Maybe it was because of Dancing with the Stars where, like all these sorts of reality shows, everyone needs a gimmick and it was only natural that his ended up being his crash. Perhaps it’s for the benefit of any new fans that he brought over that NBCSN felt the need to bring this up one last time.
Listen Ed, I get it.
You love racing on ovals, not so much for the road and street courses though – so logic does dictate that you find someone to take the car for the latter while you do the former.
There’s just one problem.
See the guy you’re sharing with? He’s probably the strongest driver in your team. You saw how he was doing at St Pete until his tyre decided to explode and at Long Beach he was still one of the stand out Chevy cars in a race dominated by Honda.
And you’re not even giving him a ride for Indy…
4: Sexist, Two Legged Kind
Come on Robin Miller, you’re suppose to be a respected IndyCar pundit and journalist. You must be able to see how the series has changed since you first got involved all those years ago.
There have been female fans since it began, though I’m sure you’ve only ever noticed the women that were there for you salavate over (this doesn’t include the partners of the drivers by the way). There’s women involved in every part of the series now, you even work alongside some of them.
So why oh why did you think that people wouldn’t be annoyed or frustrated when you decided that a segment on Loki the Wolf-Dog would be the perfect moment for you to have a go at the appearance of women that have been with drivers?
You’re sixty seven years old, grow up.
5: The Strangest Hint to an Announcement Ever
It’s not easy being an Andretti Autosport fan.

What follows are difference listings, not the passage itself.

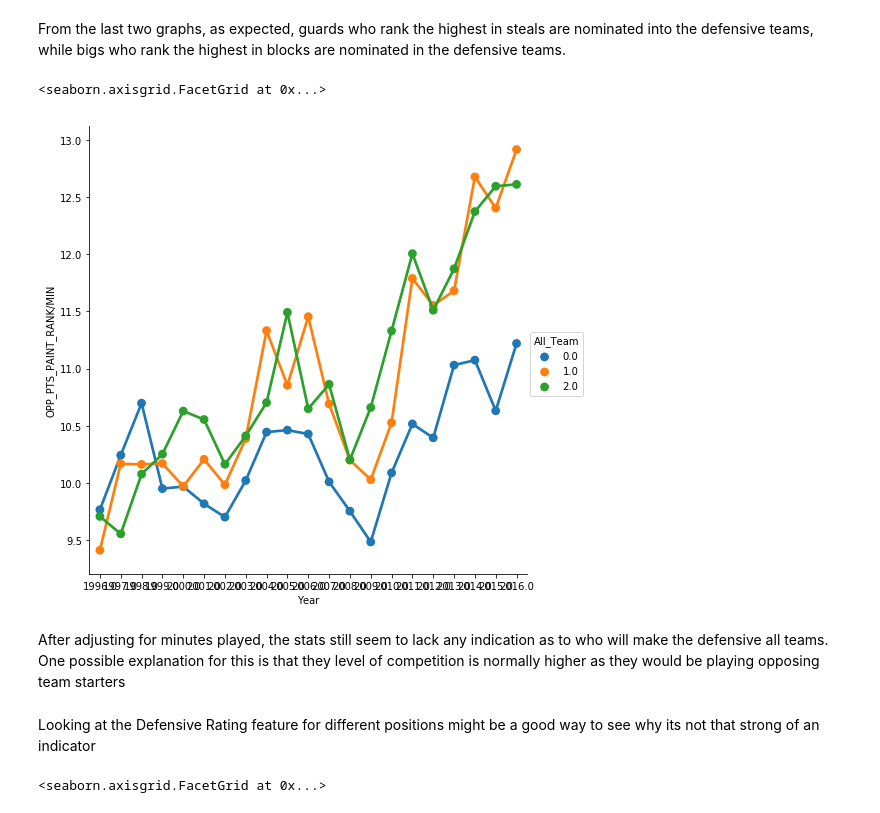
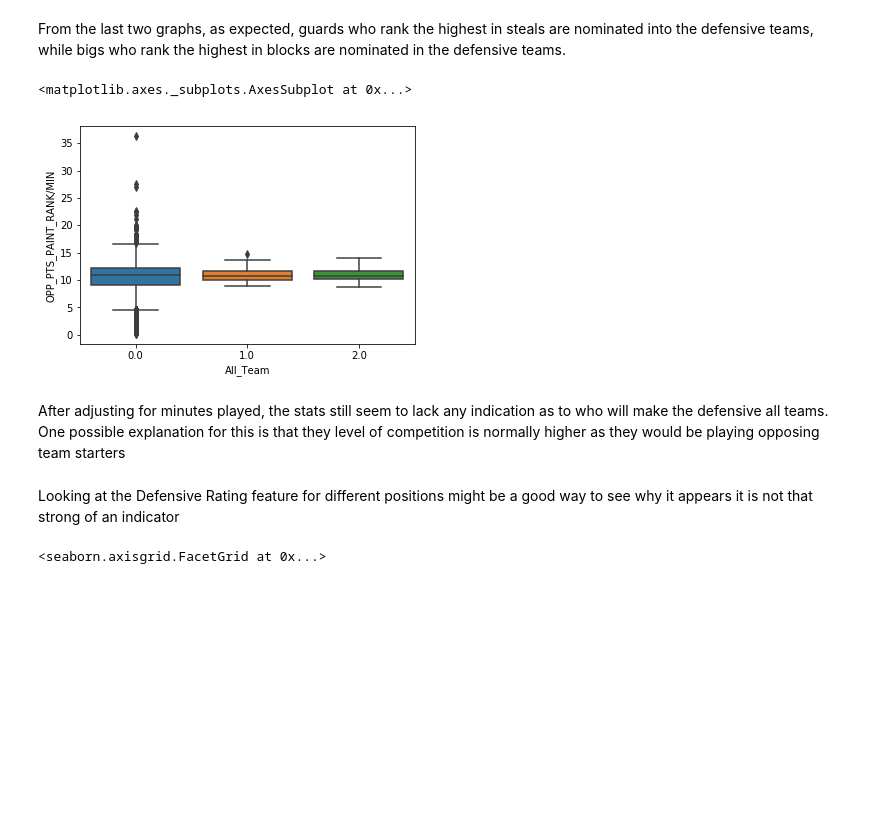
Before and after one commit to jon88cho/Basketball, a Jupyter notebook: Defense/Defensive_Impact.ipynb, the cells around one changed output. Drawn from its saved outputs; the diff is of its cells as text; code cells hidden in the pictures; blank space fills up the shorter version.

Commit message:
Second Draft of Defense, added shooting and statistical analysis

```diff
--- a/Defense/Defensive_Impact.ipynb
+++ b/Defense/Defensive_Impact.ipynb
@@ -252,14 +247,14 @@ Defense_General['OPP_PTS_2ND_CHANCE_RANK/MIN'] = Defense_General['OPP_PTS_2ND_CH
 Defense_General['OPP_PTS_FB_RANK/MIN'] = Defense_General['OPP_PTS_FB_RANK']/Defense_General['MIN']
 Defense_General['OPP_PTS_PAINT_RANK/MIN'] = Defense_General['OPP_PTS_PAINT_RANK']/Defense_General['MIN']
 # %%
-sns.factorplot(x="Year",y="OPP_PTS_PAINT_RANK/MIN",data = Defense_General,hue="All_Team",ci=0,size=7)
+sns.boxplot(x="All_Team",y="OPP_PTS_PAINT_RANK/MIN",data = Defense_General)
 # %% [output]
-<seaborn.axisgrid.FacetGrid at 0x...>
+<matplotlib.axes._subplots.AxesSubplot at 0x...>
-[figure, old version]
+[figure, new version]
 # %% [markdown]
 After adjusting for minutes played, the stats still seem to lack any indication as to who will make the defensive all teams. One possible explanation for this is that they level of competition is normally higher as they would be playing opposing team starters
 # %% [markdown]
-Looking at the Defensive Rating feature for different positions might be a good way to see why its not that strong of an indicator
+Looking at the Defensive Rating feature for different positions might be a good way to see why it appears it is not that strong of an indicator
 # %%
 sns.factorplot(x="Year",y="DEF_RATING_RANK",data = PG_Defense,hue="All_Team",ci=0,size=10)
 # %% [output]
```
Also changed, not shown: parts of 63 cells of this notebook, 1 other file.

It’s the big three team that I’m pretty sure is only called that now because, for the longest time, it was the biggest team in the series. It’s nice when they do well, especially at Indy, but sometimes I just wait for that moment it doesn’t just go wrong, it goes wrong wrong. Long Beach was one of those races. First it was Marco, sitting in the drive off area trying to get his throttle back and restart his engine before giving up a few laps later. That was okay, it’s Marco Andretti and he was running midfield at the time. Beside, as his fan, I’m use to this. Then it was Alex Rossi, from the front pack and sniffing at a potential win, with pretty much the same problem as Marco. Sharp intake of breath as I’m sure I hear a friend’s cry of angst from across the pond.
But it’s not over.
There’s a brief glimpse of Takuma Sato slows down, the same issue again and I can only look, hoping that it doesn’t affect Ryan Hunter-Reay but it does. Of course it does because it’s Andretti Autosport and no team can do team mechanical failure like them apart from McLaren over in F1. It’s McAndretti now, I’m sure you heard the jokes in the podcast.
Then its announced that Fernando Alonso of McLaren will be in the Indy 500 over Monaco in McLaren ran through the Andretti Autosport team something that had been finalized on Saturday. All I can do now and sit back and wonder if we’ve just witnessed one of the most bizarre hints to a team-up in the history of motorsport.